Increased pricing pressure has forced leading German solar inverter manufacturer SMA Solar Technology to drastically cut costs, Franz Hubik writes in Handelsblatt. The publicly listed company is shutting down its second biggest manufacturing plant, eliminating hundreds of jobs and selling off its railway technology division while its stock price plummets. While SMA posted a 15 percent increase in first-half revenue to 494 million euros and currently expects a full-year operating profit of between 80 and 120 million euros, the company is facing shrinking business in China, where the solar market has collapsed. That could lead to even greater pricing pressure in 2017 as Asian manufacturers lower inverter prices even further, the article says.

Read the article in German here.

Read SMA’s press release in English here.

Die Welt

Hamburg-based energy provider HanseWerk operates one of the most modern electrolysis plants in the world, Olaf Preuss writes in Die Welt. The key technology can be used to store energy by converting electricity generated by wind and solar sources into hydrogen. The HanseWerk facility can produce up to 290 cubic meters of hydrogen per hour. Hydrogen could play a key role in the energy supply of the future. As a storage medium, hydrogen could help stabilise the fluctuating production of electricity from wind and solar power plants, the article says.

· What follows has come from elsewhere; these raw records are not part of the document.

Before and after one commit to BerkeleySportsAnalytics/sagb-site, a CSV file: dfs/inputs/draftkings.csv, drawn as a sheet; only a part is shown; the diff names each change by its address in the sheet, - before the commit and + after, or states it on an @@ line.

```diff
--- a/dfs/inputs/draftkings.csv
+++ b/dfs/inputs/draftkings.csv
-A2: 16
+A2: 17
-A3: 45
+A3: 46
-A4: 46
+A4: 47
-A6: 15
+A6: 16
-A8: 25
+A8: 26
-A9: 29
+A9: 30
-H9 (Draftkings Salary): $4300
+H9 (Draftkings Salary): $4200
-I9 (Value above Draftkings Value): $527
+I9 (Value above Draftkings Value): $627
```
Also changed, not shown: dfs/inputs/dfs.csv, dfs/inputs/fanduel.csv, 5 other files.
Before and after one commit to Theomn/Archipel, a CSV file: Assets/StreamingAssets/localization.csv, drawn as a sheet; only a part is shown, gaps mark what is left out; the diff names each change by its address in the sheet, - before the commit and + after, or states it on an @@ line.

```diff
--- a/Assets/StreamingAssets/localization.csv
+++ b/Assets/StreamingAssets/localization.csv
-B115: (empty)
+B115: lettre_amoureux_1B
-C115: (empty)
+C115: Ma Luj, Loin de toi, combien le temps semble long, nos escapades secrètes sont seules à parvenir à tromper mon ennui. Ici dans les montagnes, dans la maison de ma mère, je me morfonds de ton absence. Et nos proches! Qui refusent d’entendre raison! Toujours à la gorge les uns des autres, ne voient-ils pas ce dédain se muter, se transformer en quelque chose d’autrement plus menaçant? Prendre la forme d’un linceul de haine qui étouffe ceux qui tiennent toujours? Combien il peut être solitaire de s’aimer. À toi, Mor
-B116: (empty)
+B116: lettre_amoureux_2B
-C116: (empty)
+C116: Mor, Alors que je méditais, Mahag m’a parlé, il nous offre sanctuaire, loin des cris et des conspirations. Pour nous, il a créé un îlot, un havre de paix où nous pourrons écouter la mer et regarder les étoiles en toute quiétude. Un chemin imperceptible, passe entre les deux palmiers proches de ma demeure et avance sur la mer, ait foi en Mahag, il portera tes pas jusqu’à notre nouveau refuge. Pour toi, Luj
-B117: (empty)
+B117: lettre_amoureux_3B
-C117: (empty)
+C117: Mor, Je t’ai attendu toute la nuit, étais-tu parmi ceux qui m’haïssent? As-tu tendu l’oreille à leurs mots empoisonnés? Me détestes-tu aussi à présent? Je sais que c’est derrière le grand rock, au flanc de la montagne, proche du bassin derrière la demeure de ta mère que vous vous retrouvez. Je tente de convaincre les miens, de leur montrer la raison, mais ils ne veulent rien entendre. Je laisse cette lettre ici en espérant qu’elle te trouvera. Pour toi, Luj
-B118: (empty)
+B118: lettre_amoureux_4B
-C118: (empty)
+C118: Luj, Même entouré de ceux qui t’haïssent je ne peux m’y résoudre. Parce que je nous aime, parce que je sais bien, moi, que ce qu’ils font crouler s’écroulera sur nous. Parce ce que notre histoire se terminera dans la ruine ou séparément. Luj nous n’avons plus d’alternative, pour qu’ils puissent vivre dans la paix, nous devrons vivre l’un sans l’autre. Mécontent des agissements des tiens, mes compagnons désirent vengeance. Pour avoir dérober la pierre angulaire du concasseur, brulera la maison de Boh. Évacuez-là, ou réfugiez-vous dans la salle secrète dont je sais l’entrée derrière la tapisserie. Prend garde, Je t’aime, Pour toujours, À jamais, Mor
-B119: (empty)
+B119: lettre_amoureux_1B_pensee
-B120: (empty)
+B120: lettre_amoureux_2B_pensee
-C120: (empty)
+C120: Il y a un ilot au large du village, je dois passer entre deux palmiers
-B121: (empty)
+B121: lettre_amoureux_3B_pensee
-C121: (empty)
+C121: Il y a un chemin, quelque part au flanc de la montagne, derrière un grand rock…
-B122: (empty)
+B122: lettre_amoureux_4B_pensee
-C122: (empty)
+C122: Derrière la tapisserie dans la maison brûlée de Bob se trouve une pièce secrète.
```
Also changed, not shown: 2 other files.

Read the article in German here.

See a CLEW factsheet on storage technologies.


Even though new power transmission lines in Bavaria are going to be buried underground, environmental organisation Friends of the Earth (BUND) is still opposing the grid expansion in the southern state, dpa writes. There was no need for new large power networks, the energy transition should instead be planned decentrally, BUND head Hubert Weiger said in Munich. He warned that “cheap power from the north could endanger the regional energy transition in Bavaria”.

Read the article in German here.

See a CLEW dossier on the grid expansion here.

Mitteldeutsche Zeitung

Politicians and citizens in Saxony-Anhalt have discussed the future of the region after the closure of lignite mine Profen in 2035. Local politicians and business representatives are worried about the 3,000 employees that work for coal company Mibrag and about related jobs in other industries, Steffen Höhne writes in the Mitteldeutsche Zeitung. They wanted to know how much money the state government would provide to get through the structural changes ahead. Others suggested using the extracted lignite in chemical processes instead of as a power source.

Read the article in German here.

See a CLEW factsheet on coal in Germany.


In an interview with Angela Schmid in WirtschaftsWoche, Daniela Jacob, head of Climate Service Center Germany (GERICS), said Germany’s phase out of nuclear energy would result in a short-term increase in carbon emissions because coal cannot be substituted as an established base-load power source in Germany in the short term. As a result, it is unclear whether the short-term reduction targets for 2020 — a reduction in greenhouse gas emissions by 40 percent compared to 1990 — can actually be achieved. Jacob added that it was hardly possible to clearly predict the achievability of the 2050 goal of reducing greenhouse emissions by 80 percent compared to 1990 due to the long time period.

Read the interview in German here.

See a CLEW factsheet on Germany's greenhouse gas emissions and climate targets.

All texts created by the Clean Energy Wire are available under a “Creative Commons Attribution 4.0 International Licence (CC BY 4.0)” . They can be copied, shared and made publicly accessible by users so long as they give appropriate credit, provide a link to the license, and indicate if changes were made.
« previous news next news »


Researching a story? Drop CLEW a line or give us a call for background material and contacts.

+49 30 62858 497

Journalism for the energy transition

Get our Newsletter
Join our Network
Find an interviewee